** Exercise requirements **
Each line below with the word "Link" needs to be copied.

Stored data entries:

----------------------------------------

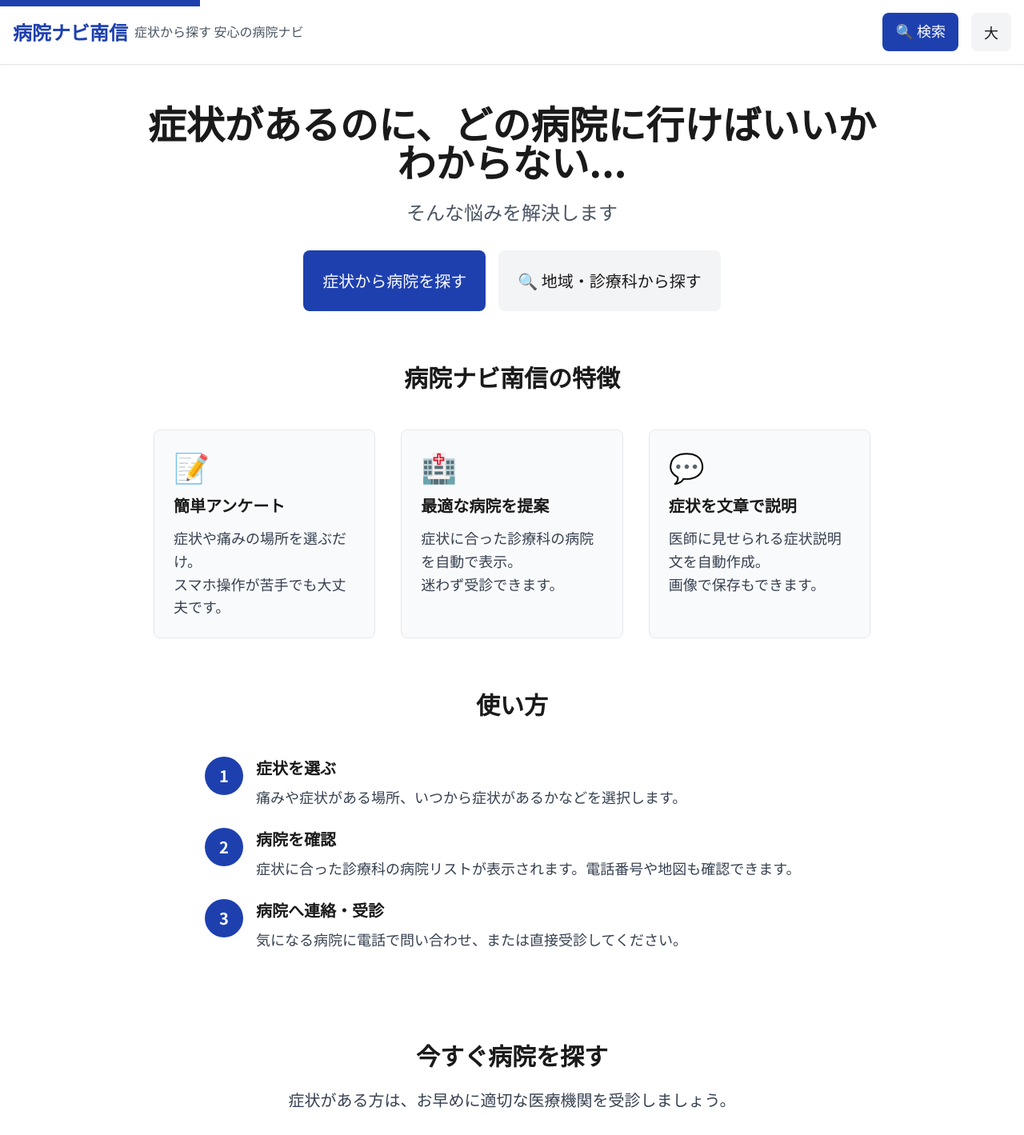
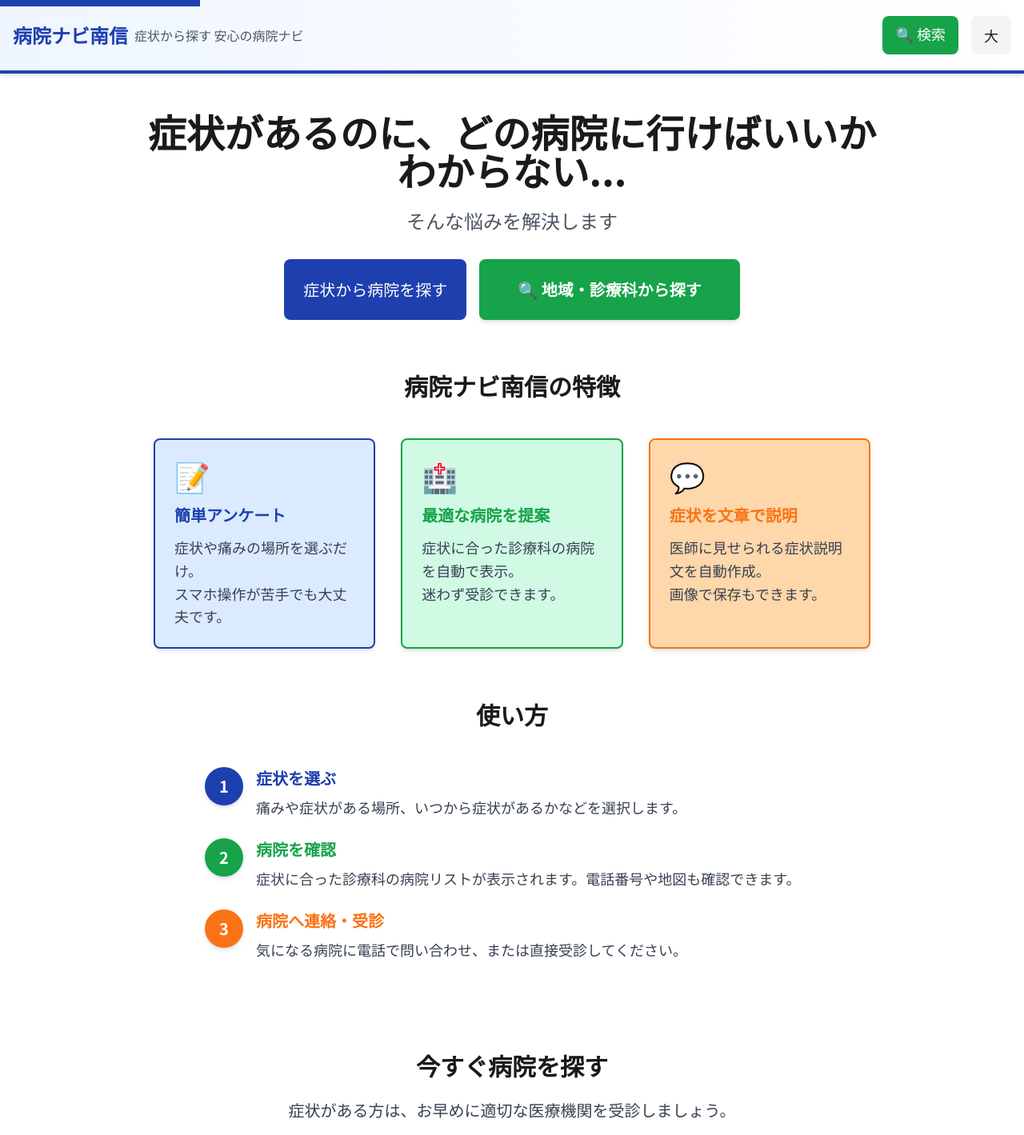
Before and after one commit to hohoemi-rabo/byouin-nabi, a Next.js app: page / in a window 1280 px wide. Shown: the top 1419 px of the page at 80% size. Built offline with nearby package versions, Linux system fonts and the light colour scheme.

Commit message:
💄レイアウト修正

```diff
--- a/src/app/globals.css
+++ b/src/app/globals.css
@@ -20,6 +20,14 @@
   --warning: #f59e0b;
   --error: #dc2626;
   --info: #0ea5e9;
+
+  /* 追加カラー（多彩な配色） */
+  --orange: #f97316;
+  --orange-light: #fed7aa;
+  --purple: #9333ea;
+  --purple-light: #e9d5ff;
+  --green-light: #d1fae5;
+  --blue-light: #dbeafe;
 
   /* グレースケール（高コントラスト） */
   --gray-50: #f9fafb;
--- a/src/app/page.tsx
+++ b/src/app/page.tsx
@@ -1,6 +1,5 @@
 import StartQuestionnaireButton from "@/components/Common/StartQuestionnaireButton";
 import Link from "next/link";
-import Button from "@/components/Common/Button";
 
 export default function Home() {
   return (
@@ -23,9 +22,9 @@ export default function Home() {
           </StartQuestionnaireButton>
 
           <Link href="/search" className="w-full md:w-auto">
-            <Button variant="secondary" className="text-xl px-12 py-6 w-full">
+            <button className="bg-success text-white px-12 py-6 rounded-lg font-bold text-xl hover:bg-success-dark transition-colors min-h-tap w-full shadow-md">
               🔍 地域・診療科から探す
-            </Button>
+            </button>
           </Link>
         </div>
       </section>
@@ -37,9 +36,9 @@ export default function Home() {
         </h2>
 
         <div className="grid md:grid-cols-3 gap-8">
-          <div className="bg-gray-50 p-6 rounded-lg border border-gray-200">
+          <div className="bg-blue-light p-6 rounded-lg border-2 border-primary shadow-md">
             <div className="text-4xl mb-4">📝</div>
-            <h3 className="text-xl font-bold mb-3">簡単アンケート</h3>
+            <h3 className="text-xl font-bold mb-3 text-primary">簡単アンケート</h3>
             <p className="text-gray-700">
               症状や痛みの場所を選ぶだけ。
               <br />
@@ -47,9 +46,9 @@ export default function Home() {
             </p>
           </div>
 
-          <div className="bg-gray-50 p-6 rounded-lg border border-gray-200">
+          <div className="bg-green-light p-6 rounded-lg border-2 border-success shadow-md">
             <div className="text-4xl mb-4">🏥</div>
-            <h3 className="text-xl font-bold mb-3">最適な病院を提案</h3>
+            <h3 className="text-xl font-bold mb-3 text-success">最適な病院を提案</h3>
             <p className="text-gray-700">
               症状に合った診療科の病院を自動で表示。
               <br />
@@ -57,9 +56,9 @@ export default function Home() {
             </p>
           </div>
 
-          <div className="bg-gray-50 p-6 rounded-lg border border-gray-200">
+          <div className="bg-orange-light p-6 rounded-lg border-2 border-orange shadow-md">
             <div className="text-4xl mb-4">💬</div>
-            <h3 className="text-xl font-bold mb-3">症状を文章で説明</h3>
+            <h3 className="text-xl font-bold mb-3 text-orange">症状を文章で説明</h3>
             <p className="text-gray-700">
               医師に見せられる症状説明文を自動作成。
               <br />
@@ -75,11 +74,11 @@ export default function Home() {
 
         <ol className="space-y-6">
           <li className="flex gap-4">
-            <span className="flex-shrink-0 w-12 h-12 bg-primary text-white rounded-full flex items-center justify-center text-xl font-bold">
+            <span className="flex-shrink-0 w-12 h-12 bg-primary text-white rounded-full flex items-center justify-center text-xl font-bold shadow-md">
               1
             </span>
             <div>
-              <h3 className="text-xl font-bold mb-2">症状を選ぶ</h3>
+              <h3 className="text-xl font-bold mb-2 text-primary">症状を選ぶ</h3>
               <p className="text-gray-700">
                 痛みや症状がある場所、いつから症状があるかなどを選択します。
               </p>
@@ -87,11 +86,11 @@ export default function Home() {
           </li>
 
           <li className="flex gap-4">
-            <span className="flex-shrink-0 w-12 h-12 bg-primary text-white rounded-full flex items-center justify-center text-xl font-bold">
+            <span className="flex-shrink-0 w-12 h-12 bg-success text-white rounded-full flex items-center justify-center text-xl font-bold shadow-md">
               2
             </span>
             <div>
-              <h3 className="text-xl font-bold mb-2">病院を確認</h3>
+              <h3 className="text-xl font-bold mb-2 text-success">病院を確認</h3>
               <p className="text-gray-700">
                 症状に合った診療科の病院リストが表示されます。電話番号や地図も確認できます。
               </p>
@@ -99,11 +98,11 @@ export default function Home() {
           </li>
 
           <li className="flex gap-4">
-            <span className="flex-shrink-0 w-12 h-12 bg-primary text-white rounded-full flex items-center justify-center text-xl font-bold">
+            <span className="flex-shrink-0 w-12 h-12 bg-orange text-white rounded-full flex items-center justify-center text-xl font-bold shadow-md">
               3
             </span>
             <div>
-              <h3 className="text-xl font-bold mb-2">病院へ連絡・受診</h3>
+              <h3 className="text-xl font-bold mb-2 text-orange">病院へ連絡・受診</h3>
               <p className="text-gray-700">
                 気になる病院に電話で問い合わせ、または直接受診してください。
               </p>
@@ -126,9 +125,9 @@ export default function Home() {
           </StartQuestionnaireButton>
 
           <Link href="/search" className="w-full md:w-auto">
-            <Button variant="secondary" className="text-xl px-12 py-6 w-full">
+            <button className="bg-success text-white px-12 py-6 rounded-lg font-bold text-xl hover:bg-success-dark transition-colors min-h-tap w-full shadow-md">
               🔍 地域・診療科から探す
-            </Button>
+            </button>
           </Link>
         </div>
       </section>
--- a/src/app/search/page.tsx
+++ b/src/app/search/page.tsx
@@ -227,9 +227,9 @@ function SearchContent() {
           </div>
         ) : searched ? (
           <div>
-            <div className="bg-blue-50 border-2 border-primary rounded-lg p-4 mb-6">
+            <div className="bg-purple-light border-l-8 border-purple rounded-lg p-4 mb-6 shadow-md">
               <h2 className="text-2xl font-bold text-gray-800">
-                検索結果: <span className="text-primary">{hospitals.length}件</span>
+                検索結果: <span className="text-purple">{hospitals.length}件</span>
               </h2>
             </div>
 
--- a/src/components/Common/Header.tsx
+++ b/src/components/Common/Header.tsx
@@ -3,17 +3,17 @@ import FontSizeToggle from './FontSizeToggle';
 
 export default function Header() {
   return (
-    <header className="bg-white border-b border-gray-200 sticky top-0 z-50 shadow-sm" role="banner">
-      <div className="container mx-auto px-4 py-4 flex items-center justify-between min-h-header">
+    <header className="bg-gradient-to-r from-blue-50 to-white border-b-4 border-primary sticky top-0 z-50 shadow-md" role="banner">
+      <div className="container mx-auto px-4 flex items-center justify-between" style={{ height: '88px' }}>
         <Link
           href="/"
           className="flex items-center gap-2 hover:opacity-80 transition-opacity"
           aria-label="病院ナビ南信 ホームページ"
         >
-          <div className="text-primary font-bold text-xl md:text-2xl">
+          <div className="text-primary font-bold text-xl md:text-2xl leading-none">
             病院ナビ南信
           </div>
-          <div className="text-gray-600 text-sm hidden md:block">
+          <div className="text-gray-600 text-sm hidden md:block leading-none">
             症状から探す 安心の病院ナビ
           </div>
         </Link>
@@ -21,7 +21,7 @@ export default function Header() {
         <nav className="flex items-center gap-4" role="navigation" aria-label="メインナビゲーション">
           <Link
             href="/search"
-            className="bg-primary text-white px-4 py-2 rounded-lg font-medium text-base hover:bg-primary/90 transition-colors min-h-tap"
+            className="bg-success text-white px-4 py-2 rounded-lg font-medium text-base hover:bg-success-dark transition-colors min-h-tap shadow-sm"
             aria-label="病院を検索"
           >
             🔍 検索
--- a/src/components/HospitalList/HospitalList.tsx
+++ b/src/components/HospitalList/HospitalList.tsx
@@ -95,9 +95,9 @@ export default function HospitalList({ departments }: HospitalListProps) {
 
   return (
     <div className="space-y-6">
-      <div className="bg-blue-50 border-2 border-primary rounded-lg p-4">
+      <div className="bg-purple-light border-l-8 border-purple rounded-lg p-4 shadow-md">
         <p className="text-lg text-gray-800 font-medium">
-          <strong className="text-primary text-xl">{hospitals.length}件</strong>の病院が見つかりました
+          <strong className="text-purple text-xl">{hospitals.length}件</strong>の病院が見つかりました
         </p>
       </div>
 
--- a/src/components/SymptomResult/AIDiagnosisButton.tsx
+++ b/src/components/SymptomResult/AIDiagnosisButton.tsx
@@ -66,8 +66,8 @@ export default function AIDiagnosisButton({ questionnaireData }: AIDiagnosisButt
 
   return (
     <div className="mt-8 border-t pt-8">
-      <div className="bg-yellow-50 border-2 border-yellow-300 rounded-lg p-6">
-        <h3 className="text-2xl font-bold text-yellow-800 mb-4 flex items-center gap-2">
+      <div className="bg-orange-light border-l-8 border-orange rounded-lg p-6 shadow-md">
+        <h3 className="text-2xl font-bold text-orange mb-4 flex items-center gap-2">
           🧪 AI診断（実験的機能）
         </h3>
 
@@ -110,7 +110,7 @@ export default function AIDiagnosisButton({ questionnaireData }: AIDiagnosisButt
           <button
             onClick={handleAnalyze}
             disabled={!agreed || isLoading}
-            className="bg-yellow-600 text-white px-6 py-3 rounded-lg font-bold text-lg hover:bg-yellow-700 disabled:opacity-50 disabled:cursor-not-allowed transition-colors min-h-tap w-full md:w-auto"
+            className="bg-orange text-white px-6 py-3 rounded-lg font-bold text-lg hover:bg-orange/90 disabled:opacity-50 disabled:cursor-not-allowed transition-colors min-h-tap w-full md:w-auto shadow-md"
           >
             {isLoading ? (
               <span className="flex items-center justify-center gap-2">
--- a/src/components/SymptomResult/SymptomDescription.tsx
+++ b/src/components/SymptomResult/SymptomDescription.tsx
@@ -24,8 +24,8 @@ export default function SymptomDescription({ description }: SymptomDescriptionPr
   return (
     <div className="space-y-6">
       {/* 症状説明文（画像保存対象） */}
-      <div id="symptom-description" className="bg-white border-2 border-gray-300 rounded-lg p-8 shadow-sm">
-        <h2 className="text-2xl font-bold mb-4 text-primary">
+      <div id="symptom-description" className="bg-green-light border-l-8 border-success rounded-lg p-8 shadow-md">
+        <h2 className="text-2xl font-bold mb-4 text-success">
           症状のまとめ
         </h2>
         <pre className="whitespace-pre-wrap font-sans text-lg leading-relaxed text-foreground">
--- a/tailwind.config.ts
+++ b/tailwind.config.ts
@@ -23,6 +23,16 @@ const config: Config = {
         warning: "var(--warning)",
         error: "var(--error)",
         info: "var(--info)",
+        orange: {
+          DEFAULT: "var(--orange)",
+          light: "var(--orange-light)",
+        },
+        purple: {
+          DEFAULT: "var(--purple)",
+          light: "var(--purple-light)",
+        },
+        'green-light': "var(--green-light)",
+        'blue-light': "var(--blue-light)",
         gray: {
           50: "var(--gray-50)",
           100: "var(--gray-100)",
```
Also changed, not shown: src/components/SymptomResult/ImageSaveButton.tsx (+3 -4 lines).
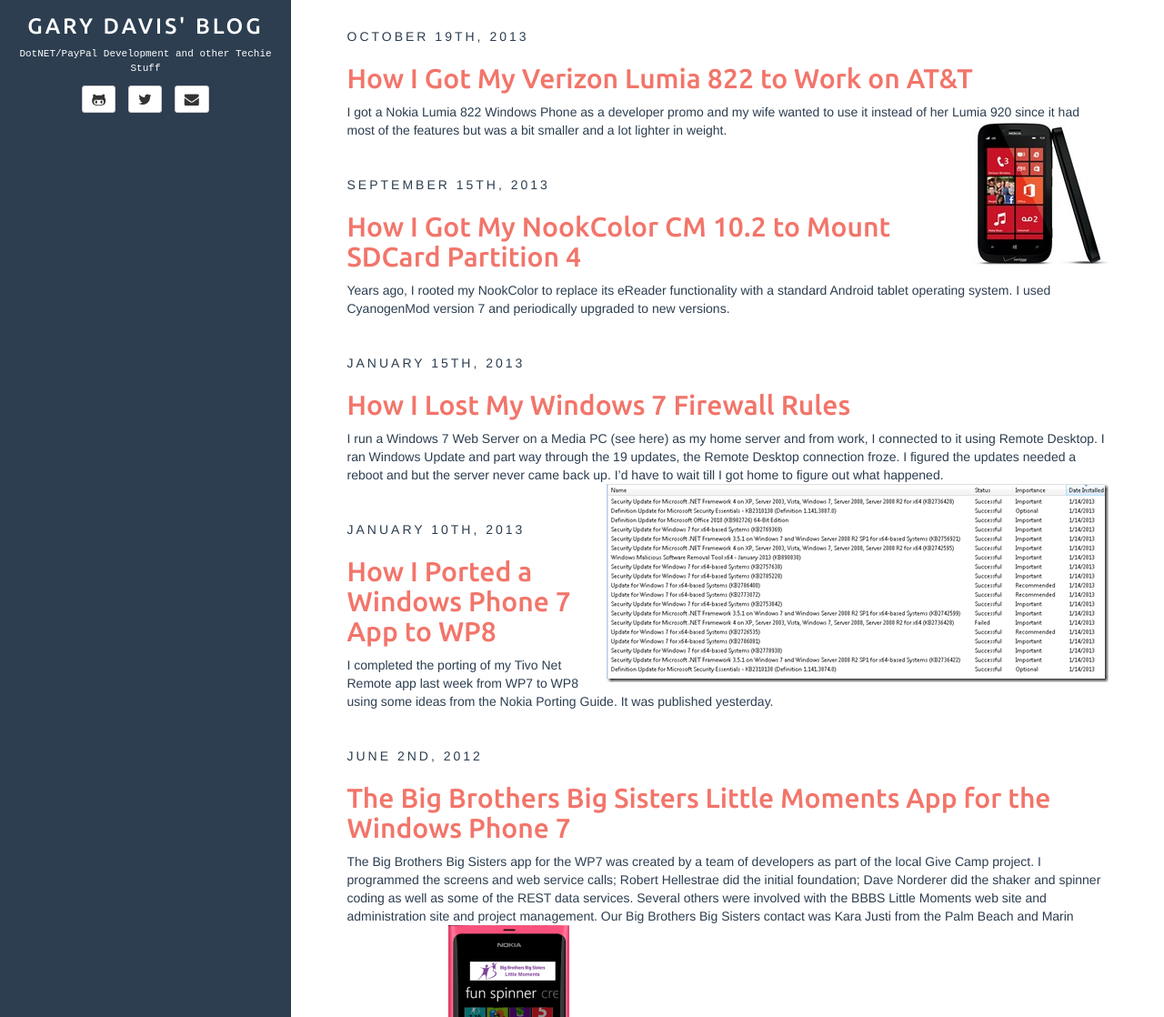
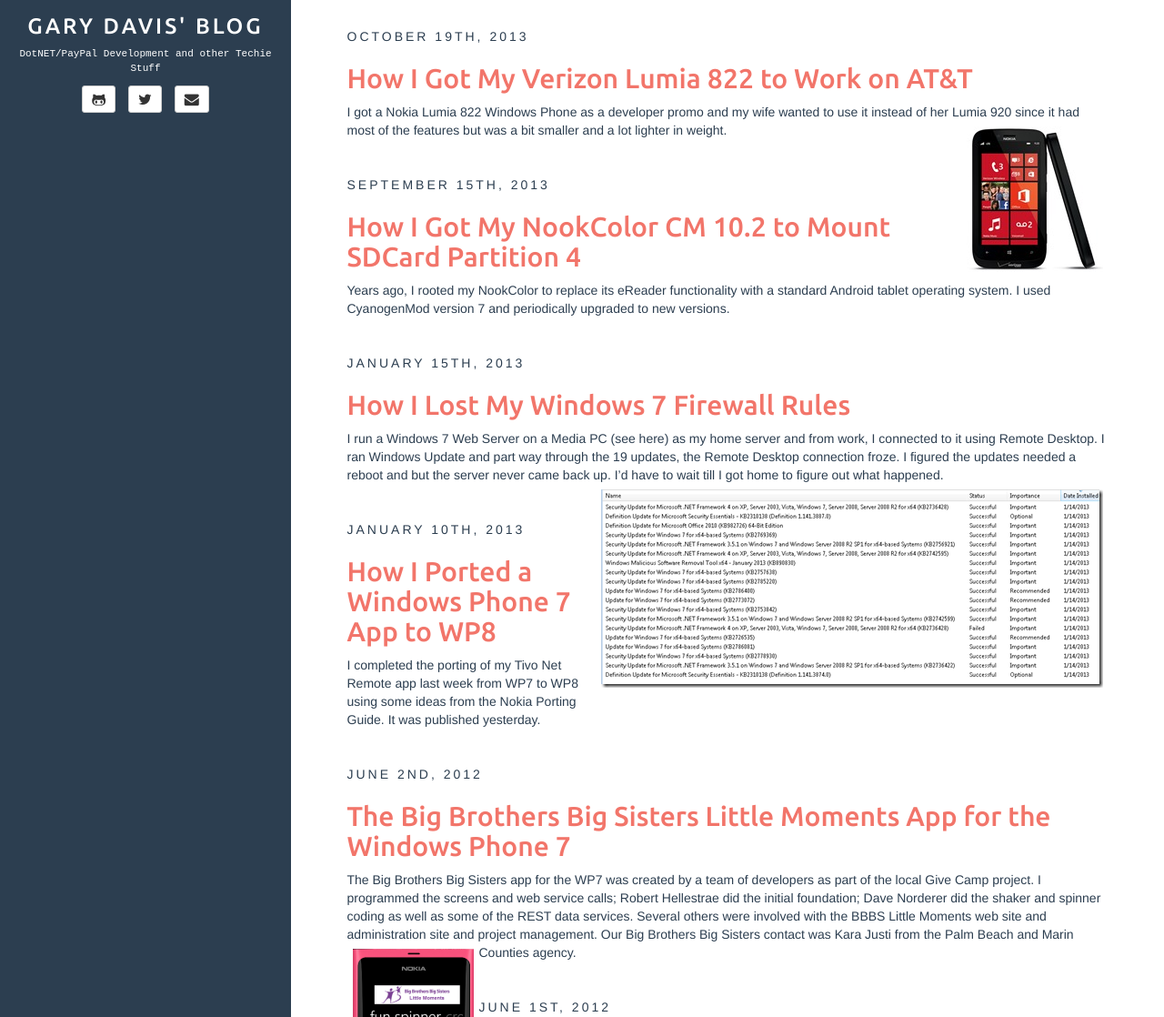
Before and after one commit to gardavis/gardavis.github.io, a Jekyll site: the page built from index.html, in a window 1280 px wide and 1400 px high, cut to the strip 282-1400 px from the top of the window. Shown: the whole strip at 91% size. Built offline with Jekyll 4.4.1, drawn with Linux system fonts in a browser that asks for light colours; the list of posts is cut into pages by our own code.

Commit message:
posts and style margin

```diff
--- a/assets/css/styleGary.css
+++ b/assets/css/styleGary.css
@@ -1,9 +1,11 @@
 .right {
-	float: right;
+    float: right;
+    margin: 6px;
 }
 
 .left {
-	float: left;
+    float: left;
+    margin: 6px;
 }
 
 .center {
```
Also changed, not shown: _posts/2012-06-02-the-big-brothers-big-sisters-app-for-the-windows-phone.markdown (+3 -4 lines), _posts/2013-01-10-how-i-ported-a-windows-phone-7-app-to-wp8.markdown (+8 -9 lines).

----------------------------------------

** Answer area **
 import Link from "next/link";
           <Link href="/search" className="w-full md:w-auto">
           </Link>
           <Link href="/search" className="w-full md:w-auto">
           </Link>
         <Link
         </Link>
           <Link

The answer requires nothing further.